==== Task inputs

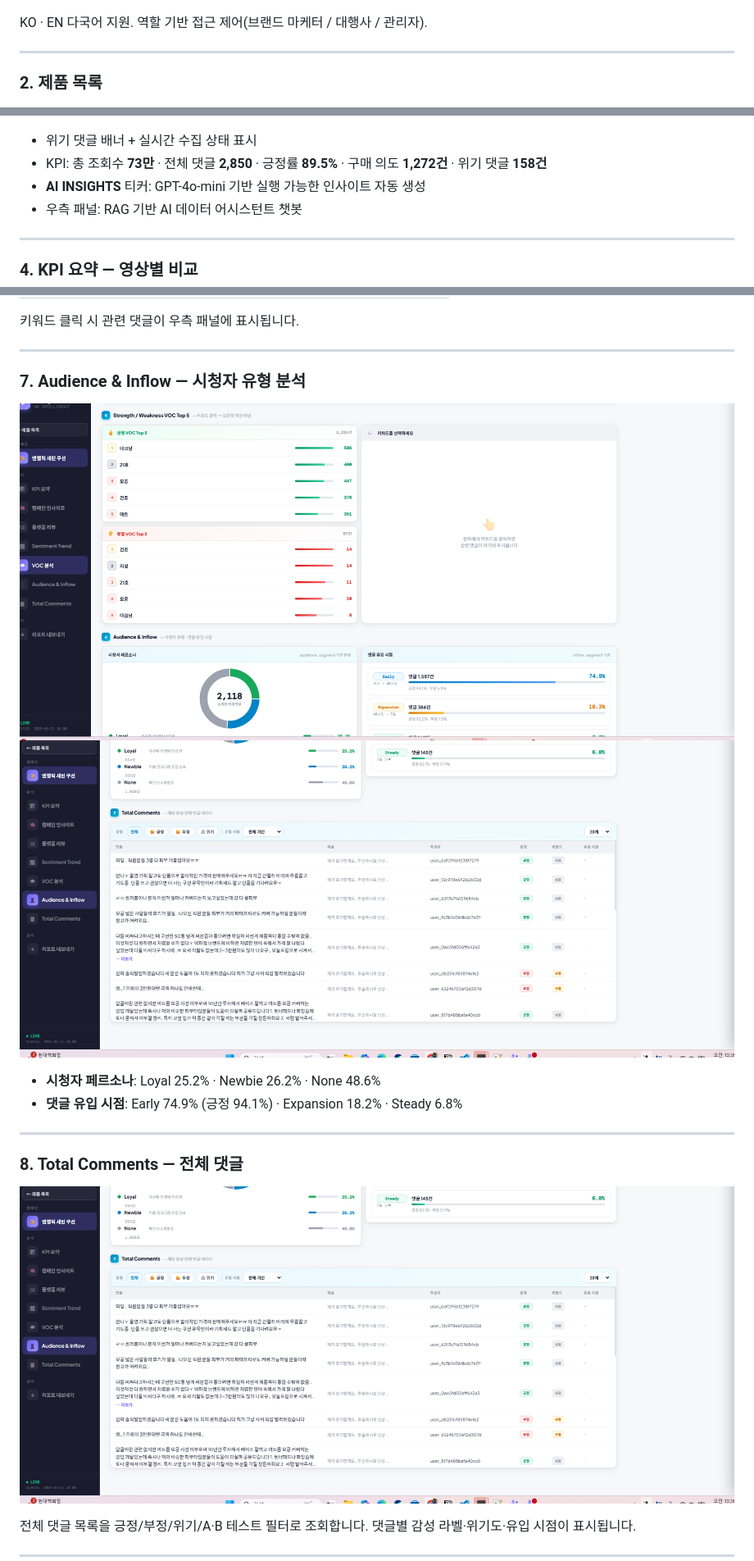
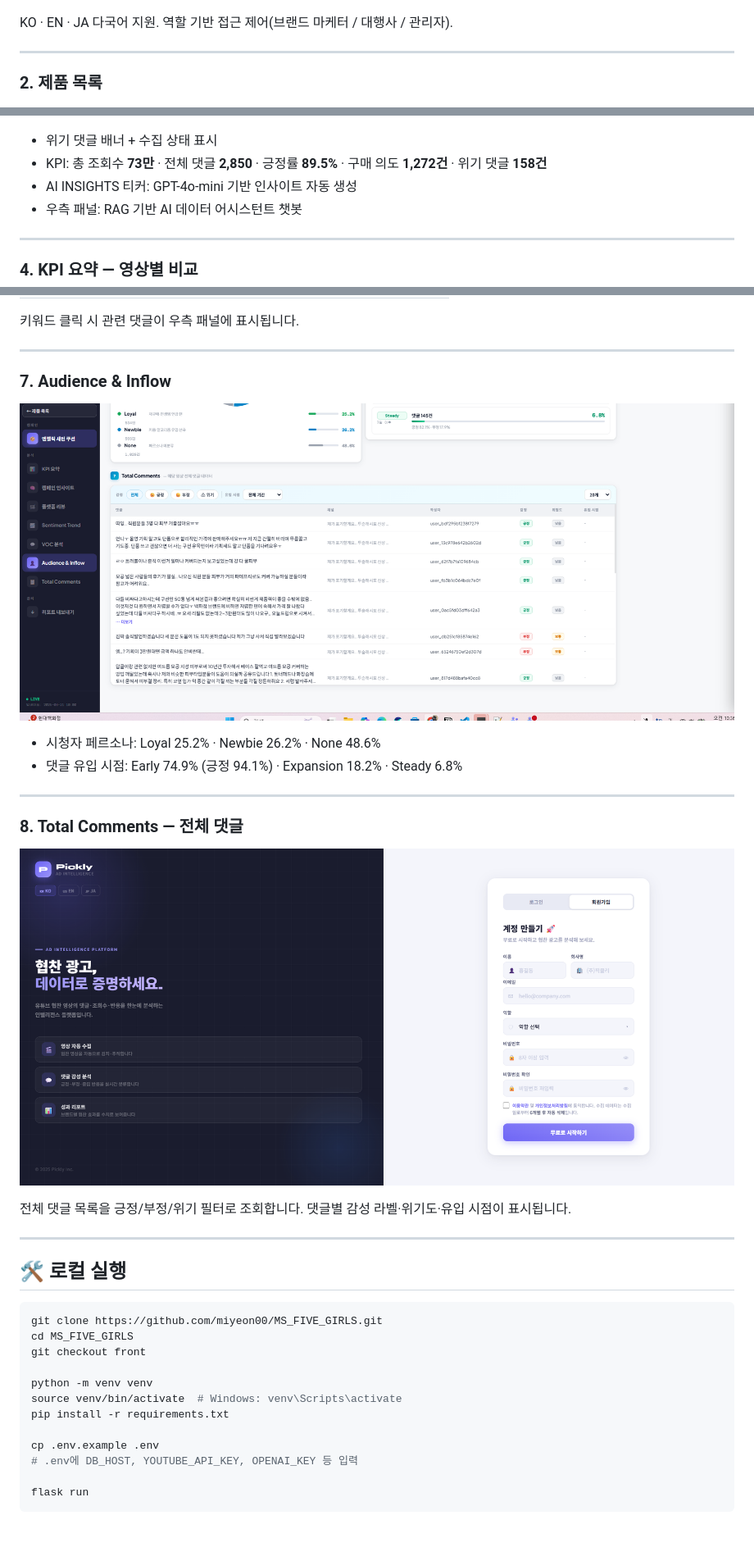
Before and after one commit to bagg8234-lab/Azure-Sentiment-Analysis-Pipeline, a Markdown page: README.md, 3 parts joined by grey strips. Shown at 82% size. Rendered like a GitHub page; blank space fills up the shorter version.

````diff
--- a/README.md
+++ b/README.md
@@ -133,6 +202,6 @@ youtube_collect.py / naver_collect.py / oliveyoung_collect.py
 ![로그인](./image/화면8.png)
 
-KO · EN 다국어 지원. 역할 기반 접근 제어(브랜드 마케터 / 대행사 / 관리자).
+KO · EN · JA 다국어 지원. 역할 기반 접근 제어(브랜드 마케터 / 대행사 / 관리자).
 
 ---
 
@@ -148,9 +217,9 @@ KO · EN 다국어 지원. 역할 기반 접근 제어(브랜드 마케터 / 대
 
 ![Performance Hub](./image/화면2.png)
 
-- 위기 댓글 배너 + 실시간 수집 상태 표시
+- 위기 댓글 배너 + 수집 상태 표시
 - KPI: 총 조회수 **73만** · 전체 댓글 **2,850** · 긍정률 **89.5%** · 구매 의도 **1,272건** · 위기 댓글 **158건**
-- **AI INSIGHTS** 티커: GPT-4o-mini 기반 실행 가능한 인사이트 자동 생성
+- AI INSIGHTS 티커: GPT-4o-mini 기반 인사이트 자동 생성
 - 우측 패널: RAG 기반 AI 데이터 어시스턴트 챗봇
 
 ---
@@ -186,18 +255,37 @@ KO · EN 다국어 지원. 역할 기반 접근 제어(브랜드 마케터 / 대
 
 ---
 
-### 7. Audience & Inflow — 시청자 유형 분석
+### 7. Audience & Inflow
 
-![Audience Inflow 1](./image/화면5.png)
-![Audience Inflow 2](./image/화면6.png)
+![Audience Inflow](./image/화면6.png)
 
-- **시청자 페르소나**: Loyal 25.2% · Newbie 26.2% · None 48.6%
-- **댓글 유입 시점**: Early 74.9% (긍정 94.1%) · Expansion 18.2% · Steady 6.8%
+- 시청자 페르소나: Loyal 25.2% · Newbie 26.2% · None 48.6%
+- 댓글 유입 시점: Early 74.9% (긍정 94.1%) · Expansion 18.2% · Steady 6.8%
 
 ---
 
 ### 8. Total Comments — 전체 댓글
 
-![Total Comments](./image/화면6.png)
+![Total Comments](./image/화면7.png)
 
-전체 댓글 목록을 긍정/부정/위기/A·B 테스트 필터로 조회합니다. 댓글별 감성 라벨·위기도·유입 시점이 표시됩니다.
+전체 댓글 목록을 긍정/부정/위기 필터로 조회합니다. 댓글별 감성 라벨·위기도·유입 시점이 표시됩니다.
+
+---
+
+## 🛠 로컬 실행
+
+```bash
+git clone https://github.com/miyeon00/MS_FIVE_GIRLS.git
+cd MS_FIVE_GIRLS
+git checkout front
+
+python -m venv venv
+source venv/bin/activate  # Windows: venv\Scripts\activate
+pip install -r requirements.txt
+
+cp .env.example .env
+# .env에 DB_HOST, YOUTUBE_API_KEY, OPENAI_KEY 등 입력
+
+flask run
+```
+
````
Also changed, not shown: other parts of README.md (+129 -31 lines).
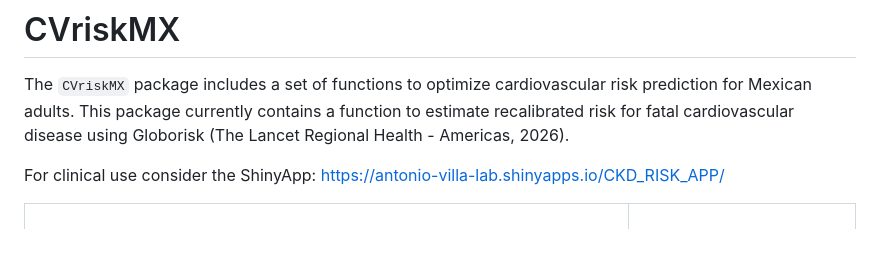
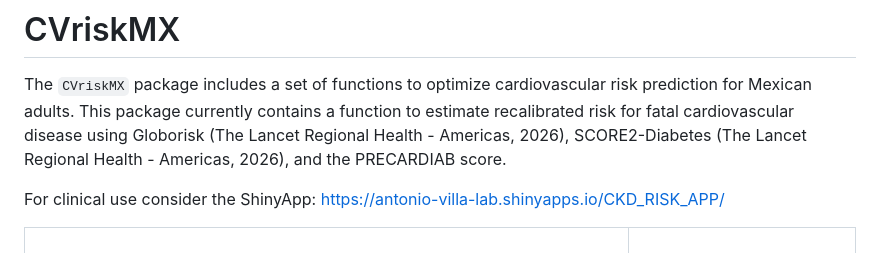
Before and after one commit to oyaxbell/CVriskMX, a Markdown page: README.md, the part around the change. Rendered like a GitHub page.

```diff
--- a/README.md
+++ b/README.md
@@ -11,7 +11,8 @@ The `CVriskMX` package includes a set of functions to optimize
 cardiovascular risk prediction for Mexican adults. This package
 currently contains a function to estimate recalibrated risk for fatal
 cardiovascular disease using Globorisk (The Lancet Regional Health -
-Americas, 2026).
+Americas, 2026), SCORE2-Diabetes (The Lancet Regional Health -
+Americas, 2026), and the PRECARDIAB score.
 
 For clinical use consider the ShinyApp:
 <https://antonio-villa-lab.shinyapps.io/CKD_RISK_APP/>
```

========

About this task: Which lines hold the word "Newbie"? Copy each of them from the records.

Solution:
-- **시청자 페르소나**: Loyal 25.2% · Newbie 26.2% · None 48.6%
+- 시청자 페르소나: Loyal 25.2% · Newbie 26.2% · None 48.6%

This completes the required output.